Monday, December 21, 2009


By D.E.Levine

Director: Peter Jackson
Writers: Fran Walsh, Philippa Boyens and Peter Jackson (screenplay); Alice Sebold (novel)
Producers: Carolynne Cunningham, Peter Jackson, Aimee Peyronnet and Fran Walsh
Executive Producers: Ken Kamins, Tessa Ross, Steven Spielberg and James Wilson
Co-producers: Marc Ashton and Philippa Boyens
Line Producer: Anne Bruning
Cast: Saoirse Ronan. Mark Wahlberg, Rachel Weisz, Stanley Tucci, Susan Sarandon, Amand Michalka, Jake Abel, Roser McIver, Michael Imperioli, Nikki SooHoo, Reece Ritchie et al.
Original Music: Brian Eno
Running Time: 139 Minutes
Country of Origin: United States and New Zealand
Language: English
Genre: Mystery, Drama, Crime

The original book of "The Lovely Bones" was haunting and memorable. It focused on the aftermath of a terrible murder as told through the words and eyes of the murder victim, a young, pretty 14-year old girl. Besides the unspeakable tragedy, the book focused on the hard-earned healing that takes place.

To turn it into a film, even with a director like Peter Jackson, is difficult. Unfortunately,it's exactly Jackson's infatuation with visual effects that and celestial evocations that severely undermine the film. Additionally, his film is the story of a crime and punishment.

Artistically, the film is a disappointment. The story is still told by a 14-year old girl (Susie Salmon) who was raped and murdered in December 6, 1973 by a serial killer neighbor who has escaped attention and capture for many years.

But, instead of allowing Susie Salmon to inhabit an isolated perch in heaven from which she can view her family, Jackson has chosen to produce shifting and distracting backdrops depicting the afterlife surrounding Susie as she attempts to adjust to Heaven.

Set in a mid-sized Pennsylvania town where life is ordinary and unremarkable and as Susie intones the fact that her family weren't people to whom bad things happen, the viewer is introduced to her young, attractive parents, younger brother, sporty and competitive sister Lindsey, glamorous Grandma and a handsome first crush.

Stanley Tucci, adorned with a blond wig, glasses and a raspy voice that changes under pressure, is the creepy neighbor George Harvey who commits the crimes.

His character is developed as being totally ordinary and we know he kills Susie before the act takes place. It's his sheer ordinary persona that makes him even creepier, plus the shots used by Jackson to shoot his scenes.

Local cop Len Fenerman is repeatedly frustrated as his efforts to solve Susie's murder are thwarted. Susie's father Jack suspects the neighbor and is consumed by rage over his inability and lack of evidence to pin the crime on him.
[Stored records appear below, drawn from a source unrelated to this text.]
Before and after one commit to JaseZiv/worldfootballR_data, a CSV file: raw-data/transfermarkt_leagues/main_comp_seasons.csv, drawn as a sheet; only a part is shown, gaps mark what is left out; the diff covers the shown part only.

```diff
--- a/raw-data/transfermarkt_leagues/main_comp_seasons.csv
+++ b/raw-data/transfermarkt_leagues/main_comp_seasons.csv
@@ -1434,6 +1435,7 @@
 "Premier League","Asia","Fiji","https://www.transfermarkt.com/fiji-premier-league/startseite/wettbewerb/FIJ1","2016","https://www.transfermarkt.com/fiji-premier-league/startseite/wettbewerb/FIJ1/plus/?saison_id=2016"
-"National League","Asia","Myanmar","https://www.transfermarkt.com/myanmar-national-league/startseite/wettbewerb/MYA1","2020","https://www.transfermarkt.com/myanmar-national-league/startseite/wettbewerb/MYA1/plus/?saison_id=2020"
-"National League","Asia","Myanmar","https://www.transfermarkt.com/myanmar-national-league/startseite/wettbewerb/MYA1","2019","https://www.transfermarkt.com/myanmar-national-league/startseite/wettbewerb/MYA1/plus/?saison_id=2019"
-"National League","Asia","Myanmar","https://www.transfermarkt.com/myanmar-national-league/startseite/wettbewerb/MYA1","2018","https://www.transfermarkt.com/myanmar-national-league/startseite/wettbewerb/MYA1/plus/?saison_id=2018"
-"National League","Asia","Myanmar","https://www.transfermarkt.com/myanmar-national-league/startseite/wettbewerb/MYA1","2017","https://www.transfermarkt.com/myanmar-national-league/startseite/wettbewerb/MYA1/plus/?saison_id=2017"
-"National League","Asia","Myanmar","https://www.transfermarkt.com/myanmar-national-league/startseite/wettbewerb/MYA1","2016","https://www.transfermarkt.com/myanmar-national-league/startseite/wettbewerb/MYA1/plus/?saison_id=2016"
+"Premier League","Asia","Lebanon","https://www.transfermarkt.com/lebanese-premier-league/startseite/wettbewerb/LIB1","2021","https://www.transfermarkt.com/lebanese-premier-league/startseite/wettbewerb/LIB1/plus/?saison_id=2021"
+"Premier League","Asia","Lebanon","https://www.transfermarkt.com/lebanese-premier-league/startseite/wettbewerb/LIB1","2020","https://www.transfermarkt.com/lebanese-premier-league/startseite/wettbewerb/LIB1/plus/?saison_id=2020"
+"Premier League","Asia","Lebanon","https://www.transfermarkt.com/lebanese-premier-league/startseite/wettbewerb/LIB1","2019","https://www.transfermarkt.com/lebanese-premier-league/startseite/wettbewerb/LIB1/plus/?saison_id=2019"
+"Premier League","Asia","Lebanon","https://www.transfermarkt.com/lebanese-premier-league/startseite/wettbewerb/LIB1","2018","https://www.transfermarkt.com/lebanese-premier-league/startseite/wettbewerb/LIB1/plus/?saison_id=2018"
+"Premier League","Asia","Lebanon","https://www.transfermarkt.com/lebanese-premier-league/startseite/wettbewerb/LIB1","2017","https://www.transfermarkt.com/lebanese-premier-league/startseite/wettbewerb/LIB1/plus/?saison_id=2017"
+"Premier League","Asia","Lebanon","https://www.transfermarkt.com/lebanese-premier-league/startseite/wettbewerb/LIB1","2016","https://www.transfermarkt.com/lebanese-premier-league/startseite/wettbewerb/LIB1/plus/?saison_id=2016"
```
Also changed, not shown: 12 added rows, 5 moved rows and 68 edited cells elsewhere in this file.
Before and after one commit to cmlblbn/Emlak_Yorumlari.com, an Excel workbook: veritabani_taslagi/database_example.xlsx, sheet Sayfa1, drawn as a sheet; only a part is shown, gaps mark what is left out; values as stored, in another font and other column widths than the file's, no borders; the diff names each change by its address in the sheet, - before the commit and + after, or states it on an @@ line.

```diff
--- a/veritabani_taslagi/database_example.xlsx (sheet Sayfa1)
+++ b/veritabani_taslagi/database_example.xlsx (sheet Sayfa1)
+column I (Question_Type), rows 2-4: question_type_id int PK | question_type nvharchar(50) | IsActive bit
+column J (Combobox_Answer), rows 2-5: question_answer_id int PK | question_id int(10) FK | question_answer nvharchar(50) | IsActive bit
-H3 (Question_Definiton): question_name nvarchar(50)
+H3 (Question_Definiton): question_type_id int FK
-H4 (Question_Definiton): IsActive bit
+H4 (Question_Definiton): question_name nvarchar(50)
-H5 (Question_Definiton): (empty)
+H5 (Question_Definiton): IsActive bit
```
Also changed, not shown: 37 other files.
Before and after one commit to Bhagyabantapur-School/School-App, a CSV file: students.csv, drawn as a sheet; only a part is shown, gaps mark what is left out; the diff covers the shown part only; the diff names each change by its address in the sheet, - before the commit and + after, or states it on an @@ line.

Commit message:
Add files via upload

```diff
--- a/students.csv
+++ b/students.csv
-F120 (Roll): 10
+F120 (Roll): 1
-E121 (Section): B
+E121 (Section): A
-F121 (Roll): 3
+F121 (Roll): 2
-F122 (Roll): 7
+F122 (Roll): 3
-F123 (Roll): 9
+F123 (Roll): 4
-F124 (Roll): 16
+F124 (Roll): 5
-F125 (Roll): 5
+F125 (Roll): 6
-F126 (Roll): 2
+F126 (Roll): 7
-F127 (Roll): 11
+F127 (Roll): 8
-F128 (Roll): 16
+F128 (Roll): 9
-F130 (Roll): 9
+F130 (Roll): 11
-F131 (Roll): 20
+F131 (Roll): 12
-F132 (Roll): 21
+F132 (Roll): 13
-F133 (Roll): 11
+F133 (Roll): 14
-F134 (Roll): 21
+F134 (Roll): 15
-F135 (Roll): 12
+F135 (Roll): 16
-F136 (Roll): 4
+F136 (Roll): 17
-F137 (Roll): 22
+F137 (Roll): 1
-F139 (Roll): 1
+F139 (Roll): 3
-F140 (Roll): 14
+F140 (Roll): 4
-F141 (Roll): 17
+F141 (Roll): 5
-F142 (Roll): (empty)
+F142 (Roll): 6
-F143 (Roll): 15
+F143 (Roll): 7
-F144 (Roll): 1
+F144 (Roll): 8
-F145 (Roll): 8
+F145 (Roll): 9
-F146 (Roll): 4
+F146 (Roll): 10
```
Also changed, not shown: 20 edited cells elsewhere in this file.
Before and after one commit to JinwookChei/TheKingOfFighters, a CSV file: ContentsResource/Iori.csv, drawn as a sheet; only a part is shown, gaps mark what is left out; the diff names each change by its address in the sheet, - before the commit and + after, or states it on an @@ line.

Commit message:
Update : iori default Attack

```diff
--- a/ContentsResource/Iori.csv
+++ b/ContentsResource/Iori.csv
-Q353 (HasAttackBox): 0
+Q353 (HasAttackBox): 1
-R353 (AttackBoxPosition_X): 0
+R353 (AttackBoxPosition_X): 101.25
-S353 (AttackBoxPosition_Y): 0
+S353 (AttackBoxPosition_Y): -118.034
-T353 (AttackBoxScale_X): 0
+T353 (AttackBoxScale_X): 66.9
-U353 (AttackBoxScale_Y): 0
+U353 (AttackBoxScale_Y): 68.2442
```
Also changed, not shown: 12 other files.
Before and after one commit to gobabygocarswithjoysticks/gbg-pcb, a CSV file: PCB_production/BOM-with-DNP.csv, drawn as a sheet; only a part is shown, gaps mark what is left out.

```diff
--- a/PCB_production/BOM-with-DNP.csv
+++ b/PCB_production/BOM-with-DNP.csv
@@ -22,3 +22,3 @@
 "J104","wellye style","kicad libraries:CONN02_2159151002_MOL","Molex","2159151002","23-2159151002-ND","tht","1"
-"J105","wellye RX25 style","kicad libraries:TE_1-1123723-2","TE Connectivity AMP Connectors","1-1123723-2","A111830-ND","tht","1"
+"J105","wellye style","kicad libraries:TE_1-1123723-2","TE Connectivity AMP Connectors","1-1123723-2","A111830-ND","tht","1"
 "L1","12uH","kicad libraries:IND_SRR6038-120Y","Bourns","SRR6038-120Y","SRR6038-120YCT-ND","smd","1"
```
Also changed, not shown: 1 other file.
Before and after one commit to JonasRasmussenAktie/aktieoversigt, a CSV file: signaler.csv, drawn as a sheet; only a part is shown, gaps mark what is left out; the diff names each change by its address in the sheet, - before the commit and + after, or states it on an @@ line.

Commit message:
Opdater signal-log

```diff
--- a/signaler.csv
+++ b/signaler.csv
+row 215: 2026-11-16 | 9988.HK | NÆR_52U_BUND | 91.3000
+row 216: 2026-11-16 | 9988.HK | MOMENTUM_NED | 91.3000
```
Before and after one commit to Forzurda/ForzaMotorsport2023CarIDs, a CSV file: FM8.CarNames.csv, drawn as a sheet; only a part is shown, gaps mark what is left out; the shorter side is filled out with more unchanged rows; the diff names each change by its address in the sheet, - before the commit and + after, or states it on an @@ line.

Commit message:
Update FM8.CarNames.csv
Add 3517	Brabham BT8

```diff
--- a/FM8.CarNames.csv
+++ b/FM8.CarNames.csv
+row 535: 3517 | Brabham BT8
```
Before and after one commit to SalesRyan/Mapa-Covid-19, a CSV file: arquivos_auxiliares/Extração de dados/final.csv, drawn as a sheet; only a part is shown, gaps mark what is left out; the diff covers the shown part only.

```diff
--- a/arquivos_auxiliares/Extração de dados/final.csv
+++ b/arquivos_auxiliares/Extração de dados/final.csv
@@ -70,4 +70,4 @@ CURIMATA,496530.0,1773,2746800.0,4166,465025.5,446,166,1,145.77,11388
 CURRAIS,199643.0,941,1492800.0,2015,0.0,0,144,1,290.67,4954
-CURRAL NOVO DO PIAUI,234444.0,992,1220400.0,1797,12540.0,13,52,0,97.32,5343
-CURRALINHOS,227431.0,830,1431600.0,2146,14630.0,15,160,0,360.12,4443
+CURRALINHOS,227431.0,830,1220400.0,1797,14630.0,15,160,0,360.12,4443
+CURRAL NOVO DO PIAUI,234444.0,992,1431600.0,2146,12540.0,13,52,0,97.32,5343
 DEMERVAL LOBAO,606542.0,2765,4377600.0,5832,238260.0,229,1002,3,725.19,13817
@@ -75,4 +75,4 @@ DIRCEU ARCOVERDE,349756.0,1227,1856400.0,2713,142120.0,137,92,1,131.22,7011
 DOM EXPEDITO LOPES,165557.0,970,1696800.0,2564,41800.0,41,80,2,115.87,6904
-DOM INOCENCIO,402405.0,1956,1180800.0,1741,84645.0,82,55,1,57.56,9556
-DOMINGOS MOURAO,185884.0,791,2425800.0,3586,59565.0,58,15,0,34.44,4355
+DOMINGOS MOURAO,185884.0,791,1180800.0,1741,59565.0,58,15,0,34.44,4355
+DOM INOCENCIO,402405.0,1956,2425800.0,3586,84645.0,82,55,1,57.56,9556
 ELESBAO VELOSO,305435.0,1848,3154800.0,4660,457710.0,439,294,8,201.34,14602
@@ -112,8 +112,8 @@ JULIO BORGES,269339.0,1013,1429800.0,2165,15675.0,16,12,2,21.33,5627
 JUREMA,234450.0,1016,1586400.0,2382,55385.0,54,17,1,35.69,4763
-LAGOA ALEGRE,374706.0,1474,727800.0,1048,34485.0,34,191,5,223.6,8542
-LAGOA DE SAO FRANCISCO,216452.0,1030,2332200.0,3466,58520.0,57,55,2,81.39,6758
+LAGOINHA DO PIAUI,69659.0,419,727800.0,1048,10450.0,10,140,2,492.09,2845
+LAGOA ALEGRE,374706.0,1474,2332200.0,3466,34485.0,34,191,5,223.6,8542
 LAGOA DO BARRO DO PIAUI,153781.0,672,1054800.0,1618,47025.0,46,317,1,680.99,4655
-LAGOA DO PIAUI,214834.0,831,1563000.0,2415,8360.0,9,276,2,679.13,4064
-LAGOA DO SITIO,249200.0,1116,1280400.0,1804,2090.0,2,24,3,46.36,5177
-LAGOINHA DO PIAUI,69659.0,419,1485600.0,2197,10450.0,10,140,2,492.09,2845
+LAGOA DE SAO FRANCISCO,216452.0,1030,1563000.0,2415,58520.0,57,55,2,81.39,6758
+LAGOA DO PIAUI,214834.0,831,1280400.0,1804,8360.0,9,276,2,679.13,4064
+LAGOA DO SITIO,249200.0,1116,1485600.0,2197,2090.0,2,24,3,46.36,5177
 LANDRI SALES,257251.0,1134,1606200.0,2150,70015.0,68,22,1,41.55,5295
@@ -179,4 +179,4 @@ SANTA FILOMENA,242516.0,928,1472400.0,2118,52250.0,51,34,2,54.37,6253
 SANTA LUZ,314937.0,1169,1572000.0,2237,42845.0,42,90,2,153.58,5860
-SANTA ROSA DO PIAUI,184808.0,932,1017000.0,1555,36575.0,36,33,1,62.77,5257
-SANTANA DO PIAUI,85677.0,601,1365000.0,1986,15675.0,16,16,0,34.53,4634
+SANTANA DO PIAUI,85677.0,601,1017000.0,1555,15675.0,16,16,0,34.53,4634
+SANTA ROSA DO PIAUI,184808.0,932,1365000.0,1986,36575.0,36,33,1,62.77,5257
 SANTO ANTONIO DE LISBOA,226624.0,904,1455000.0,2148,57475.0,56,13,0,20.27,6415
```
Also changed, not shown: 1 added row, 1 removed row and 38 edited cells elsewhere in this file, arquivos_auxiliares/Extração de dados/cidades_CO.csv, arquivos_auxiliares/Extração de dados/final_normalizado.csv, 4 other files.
While Susie was lively, vivacious and beautiful, her sister Lindsey is more solidly built. Lindsey was always in Susie's shadow until she grows to the point where her new-found maturity and resourcefulness lead her to spy on the neighbor and solve the mystery.

Throughout the film, Susie, from Heaven sees how slowly and painfully healing is achieved and what it costs. Some characters still sense her presence and even believe that she appears to them.

Since the film attempts to be a thriller, there is a focus on how the killer will be caught and punished. Indeed there is suspense, drama and thrills when Lindsey breaks into George's house to get evidence of his involvement in Susie's murder and George returns home.

But in the end, while the film is interesting and the performances strong, the joy and heartbreak of the book does not translate to the film.